 Exec. Order 13,942, at 48,638.
 See Identification of Prohibited Transactions to Implement Executive Order 13942 and Address the Threat Posed by TikTok and the National Emergency with Respect to the Information and Communications Technology and Services Supply Chain, 85 Fed. Reg. 60,061 (Sept. 24, 2020) (prohibiting new downloads and updates from the app-store; servers supporting TikTok in the U.S.; content delivery services used by TikTok; internet transit or peering agreements; and the use of TikTok code, services or functions). The Secretary set up a phrased implementation of this order, making the app store ban effective September 20th, 2020, and the remaining four prohibitions effective November 12th, 2020. Id.
 Defendants’ Memorandum in Opposition to Plaintiffs’ Motion for a Preliminary Injunction at Ex. 1, TikTok, Inc. v. Trump, No. 1:20-cv-02658, 2020 U.S. Dist. LEXIS 177250 (D.D.C. Sept. 27, 2020).
 Complaint at 30–42, TikTok, Inc. v. Trump, No. 1:20-cv-02658, 2020 U.S. Dist. LEXIS 177250 (D.D.C. Sept. 27, 2020). The specific counts in the complaint include allegations of (1) violations of APA § 706(2)(A) and § 706(2)(E), (2) violations of the First Amendment’s Right to Free Speech, (3) violations of the Due Process Clause of Fifth Amendment, (4) ultra vires action under IEEPA because there is no national emergency, (5) ultra vires action because actions restrict personal communications and information violating IEEPA, (6) violation of Non-Delegation Doctrine of IEEPA, and (7) violation of Fifth Amendment Taking Clause. Id.
 TikTok, Inc. v. Trump, No. 1:20-cv-02658, 2020 U.S. Dist. LEXIS 177250, at *11–12 (D.D.C. Sept. 27, 2020).
 Id. at *26.
 See id. at *21.
 50 U.S.C. § 1702(b)(1), (3).
 Id. § 1702(b)(3).
 TikTok, 2020 U.S. Dist. LEXIS 177250, at *14.
 Id. at *15–16.
 Id. at *15.
 See id. at *20.
 See id. at *16, *17–18, *20.
 Id. at *16.
 Id. at *17–18.
 Id. at *20. The government’s argument was that value is provided to TikTok simply by users’ presence on the application. Id.
 See id. at *20–21 (“Plaintiffs have demonstrated that they are likely to succeed on their claim that the prohibitions constitute indirect regulation of ‘personal communication[s]’ or the exchange of ‘information or information materials.'”).
 Id. at *16
 Id. at *16–17.
 See id. at *17.
 See id. at *20.
 Id. at *21–25.
 Id. at *26.
 Id. at *25–26.
 Commerce Department Statement on U.S. District Court Ruling on TikTok Preliminary Injunction, U.S. Dept. of Commerce (Sept. 27, 2020), https://www.commerce.gov/news/press-releases/2020/09/commerce-department-statement-us-district-court-ruling-tiktok.
 Christopher A. Casey et al., Cong.

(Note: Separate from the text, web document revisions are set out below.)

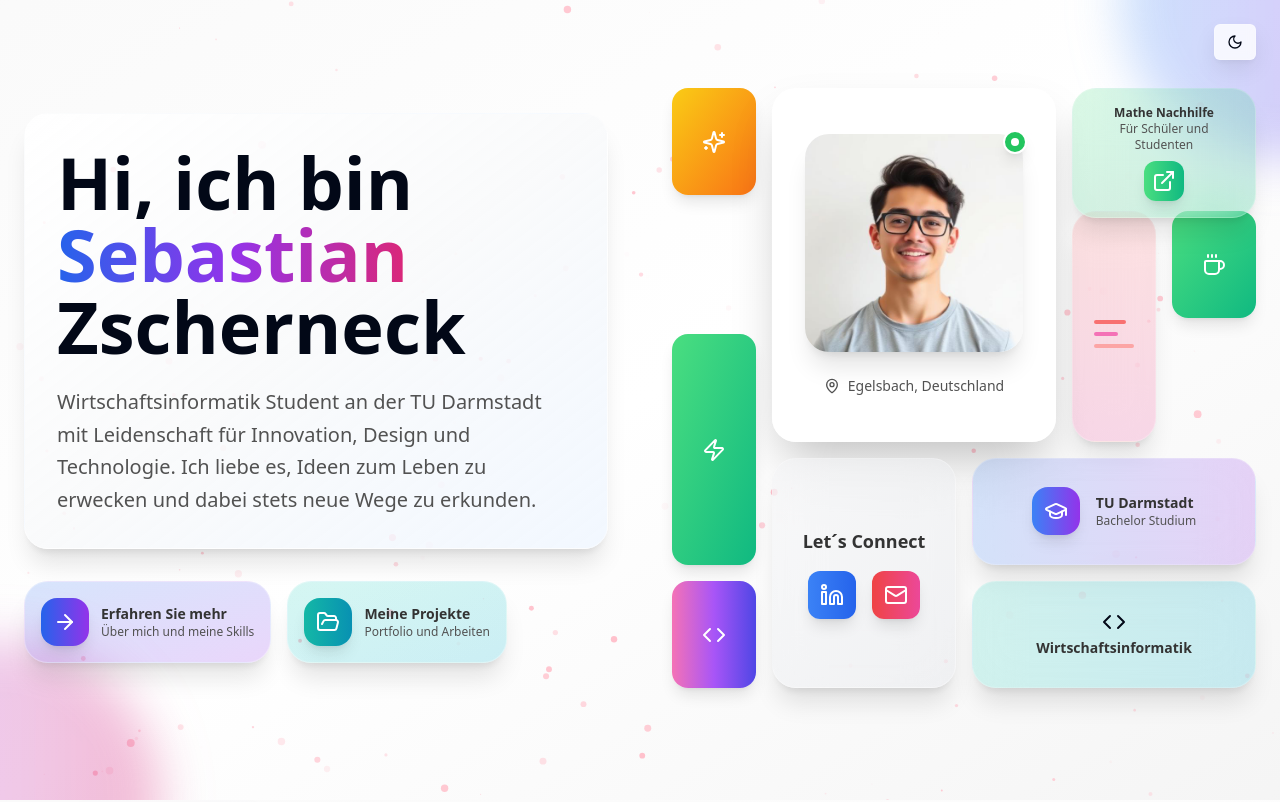
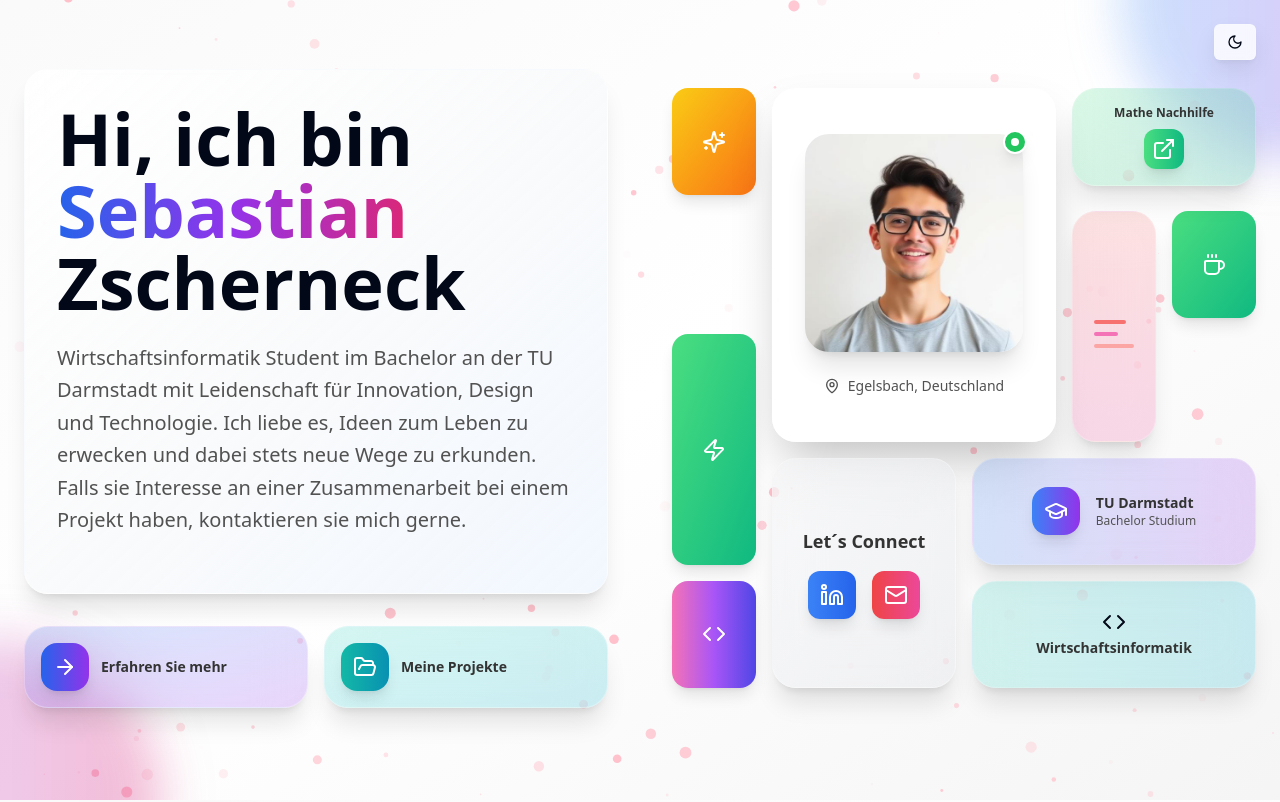
Before and after one commit to HanoXx5/life-scroll-showcase, a React (Vite) app: page / in a window 1280 px wide. Shown: the top 802 px of the page. Built offline with nearby package versions, Linux system fonts and the light colour scheme.

Commit message:
design changes

```diff
--- a/particles.json
+++ b/particles.json
@@ -36,7 +36,7 @@
       }
     },
     "size": {
-      "value": 4,
+      "value": 6,
       "random": true,
       "anim": {
         "enable": false,
--- a/src/components/Hero.tsx
+++ b/src/components/Hero.tsx
@@ -29,9 +29,9 @@ const Hero = () => {
       <br/>
         <div className="grid lg:grid-cols-2 gap-16 items-center">
          {/* Left content */}
-          <div className="space-y-8 animate__animated animate__fadeInDown animate__slow relative">
-            <div className="bg-gradient-to-br from-white/80 via-gray-50/90 to-blue-50/80 dark:from-gray-800/90 dark:via-gray-700/90 dark:to-blue-900/90 backdrop-blur-xl border border-white/30 dark:border-gray-600/30 rounded-3xl p-8 shadow-xl">
-              <div className="relative z-10">
+         <div className="space-y-8 relative ">
+           <div className="bg-gradient-to-br from-white/80 via-gray-50/90 to-blue-50/80 dark:from-gray-800/90 dark:via-gray-700/90 dark:to-blue-900/90 backdrop-blur-xl border border-white/30 dark:border-gray-600/30 rounded-3xl p-8 shadow-xl animate__animated animate__fadeInDown animate__slow ">
+             <div className="relative z-10 ">
                <h1 className="text-5xl md:text-7xl font-bold leading-tight mb-6">
                  Hi, ich bin{" "}
                  <span className="bg-gradient-to-r from-blue-600 via-purple-600 to-pink-600 bg-clip-text text-transparent">
@@ -41,34 +41,34 @@ const Hero = () => {
                </h1>
 
                <p className="text-xl text-neutral-600 dark:text-neutral-300 leading-relaxed max-w-2xl">
-                  Wirtschaftsinformatik Student an der TU Darmstadt mit Leidenschaft für Innovation,
+                 Wirtschaftsinformatik Student im Bachelor an der TU Darmstadt mit Leidenschaft für Innovation,
                  Design und Technologie. Ich liebe es, Ideen zum Leben zu erwecken und dabei stets neue Wege zu erkunden.
+                 Falls sie Interesse an einer Zusammenarbeit bei einem Projekt haben, kontaktieren sie mich gerne.
                </p>
+               <br/>
              </div>
            </div>
 
-            {/* Redesigned Buttons with glassmorphism style */}
-            <div className="flex flex-wrap gap-4 relative z-10">
-              <div className="bg-gradient-to-br from-blue-500/20 to-purple-600/20 backdrop-blur-xl border border-white/30 dark:border-neutral-700/30 rounded-3xl p-4 shadow-xl hover:scale-105 transition-all duration-500 cursor-pointer group">
+           {/* Redesigned Buttons with glassmorphism style - Equal width */}
+           <div className="flex gap-4 relative z-10">
+             <div className="flex-1 bg-gradient-to-br from-blue-500/20 to-purple-600/20 backdrop-blur-xl border border-white/30 dark:border-neutral-700/30 rounded-3xl p-4 shadow-xl hover:scale-105 transition-all duration-500 cursor-pointer group animate__animated animate__fadeInLeft animate__slow">
                <div className="flex items-center space-x-3">
-                  <div className="w-12 h-12 bg-gradient-to-r from-blue-600 to-purple-600 rounded-2xl flex items-center justify-center shadow-lg group-hover:scale-110 transition-transform">
+                 <div className="w-12 h-12 bg-gradient-to-r from-blue-600 to-purple-600 rounded-2xl flex items-center justify-center shadow-lg group-hover:scale-110 transition-transform ">
                    <ArrowRight className="w-6 h-6 text-white" />
                  </div>
                  <div>
                    <div className="font-bold text-neutral-800 dark:text-neutral-200 text-sm">Erfahren Sie mehr</div>
-                    <div className="text-neutral-600 dark:text-neutral-400 text-xs">Über mich und meine Skills</div>
                  </div>
                </div>
              </div>
 
-              <div className="bg-gradient-to-br from-teal-400/20 to-cyan-500/20 backdrop-blur-xl border border-white/30 dark:border-neutral-700/30 rounded-3xl p-4 shadow-xl hover:scale-105 transition-all duration-500 cursor-pointer group">
+             <div className="flex-1 bg-gradient-to-br from-teal-400/20 to-cyan-500/20 backdrop-blur-xl border border-white/30 dark:border-neutral-700/30 rounded-3xl p-4 shadow-xl hover:scale-105 transition-all duration-500 cursor-pointer group animate__animated animate__fadeInUp animate__delay-1s animate__slow">
                <div className="flex items-center space-x-3">
                  <div className="w-12 h-12 bg-gradient-to-r from-teal-500 to-cyan-600 rounded-2xl flex items-center justify-center shadow-lg group-hover:scale-110 transition-transform">
                    <FolderOpen className="w-6 h-6 text-white" />
                  </div>
                  <div>
                    <div className="font-bold text-neutral-800 dark:text-neutral-200 text-sm">Meine Projekte</div>
-                    <div className="text-neutral-600 dark:text-neutral-400 text-xs">Portfolio und Arbeiten</div>
                  </div>
                </div>
              </div>
@@ -178,7 +178,6 @@ const Hero = () => {
 
                                       <div>
                                         <div className="font-bold text-neutral-800 dark:text-neutral-200 text-xs">Mathe Nachhilfe</div>
-                                        <div className="text-neutral-600 dark:text-neutral-400 text-xs">Für Schüler und Studenten</div>
                                       </div>
                                       <div className="w-10 h-10 bg-gradient-to-r from-green-400 to-emerald-500 rounded-xl flex items-center justify-center shadow-lg">
                                                                               <ExternalLink className="text-white"></ExternalLink>
@@ -189,7 +188,7 @@ const Hero = () => {
                    </a>
 
                 {/* Small code decoration */}
-                <div className="col-span-1 row-span-1 col-start-1 row-start-5 bg-gradient-to-r from-pink-400 via-purple-500 to-indigo-600 rounded-2xl shadow-lg hover:scale-110 transition-all duration-500 animate__animated animate__rotateInUpRight animate__delay-1s flex items-center justify-center">
+                <div className="col-span-1 row-span-1 col-start-1 row-start-5 bg-gradient-to-r from-pink-400 via-purple-500 to-indigo-600 rounded-2xl shadow-lg hover:scale-110 transition-all duration-500 animate__animated animate__fadeInUpBig animate__delay-1s animate__slow flex items-center justify-center">
                   <Code className="w-6 h-6 text-white" />
                 </div>
 
```
Lines whose indentation alone changed are shown as unchanged.
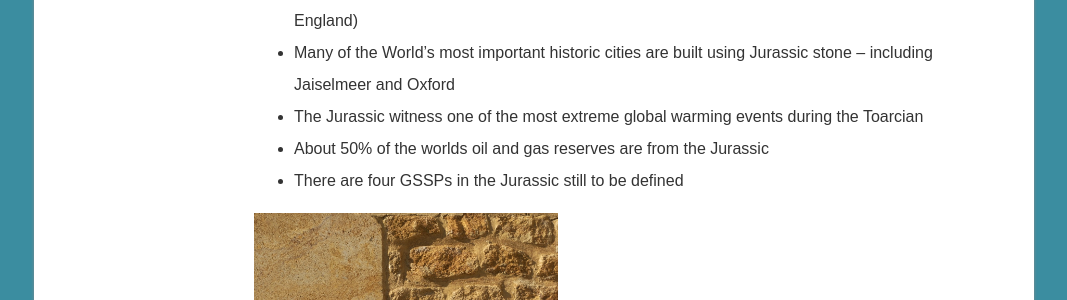
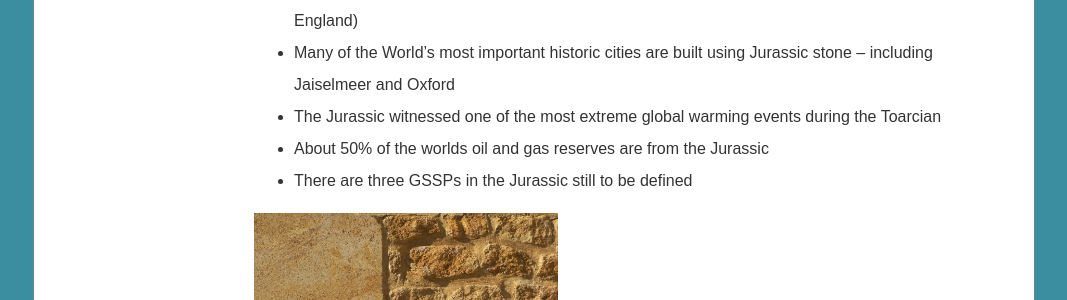
Before and after one commit to i-c-stratigraphy/subcommission-jurassic, a Jekyll site: the page built from pages/jurassifacts.md, in a window 1280 px wide. Shown: the part 1065-1365 px from the top of the page, without its empty margins (106-1173 px from the left). Built offline with Jekyll 4.4.1, drawn with Linux system fonts in a browser that asks for light colours.

Commit message:
Update jurassifacts.md

```diff
--- a/pages/jurassifacts.md
+++ b/pages/jurassifacts.md
@@ -16,9 +16,9 @@ permalink: /jurassifacts
 * The Jurassic is the only geological period to give its name to a major feature film franchise
 * The Jurassic is the only geological period with a World Heritage Site (The Jurassic Coast of southern England)
 * Many of the World’s most important historic cities are built using Jurassic stone – including Jaiselmeer and Oxford
-* The Jurassic witness one of the most extreme global warming events during the Toarcian
+* The Jurassic witnessed one of the most extreme global warming events during the Toarcian
 * About 50% of the worlds oil and gas reserves are from the Jurassic
-* There are four GSSPs in the Jurassic still to be defined
+* There are three GSSPs in the Jurassic still to be defined
 
 
 <a href="images/coe-ham-hill-stonecoe-ham-hill-stonedsc_0162-1.jpg"><img src="images/coe-ham-hill-stonecoe-ham-hill-stonedsc_0162-1.jpg" alt="ammonite" style="width:40%" /></a>
```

Rsch. Serv., R45618, The International Emergency Economic Powers Act: Origins, Evolution, and Use 17 (2020).
 See Julia Horowitz, Under Trump, the US Government Gives Many Foreign Deals a Closer Look, CNN (Mar. 16, 2018, 12:11 AM), https://money.cnn.com/2018/03/16/news/economy/trump-cfius-china-technology/index.html; Jeanne Whalen, TikTok was Just the Beginning: Trump Administration is Stepping Up Scrutiny of Past Chinese Tech Investments, Wash. Post. (Sept. 29, 2020, 3:12 PM), https://www.washingtonpost.com/technology/2020/09/29/cfius-review-past-chinese-investment/.
 See Adam O. Emmerich et al., Cross-Border M&A–2019 Checklist for Successful Acquisitions in the United States, Harv. L. Sch. F. on Corp. Governance (Jan. 30, 2019), https://corpgov.law.harvard.edu/2019/01/30/cross-border-ma-2019-checklist-for-successful-acquisitions-in-the-united-states/.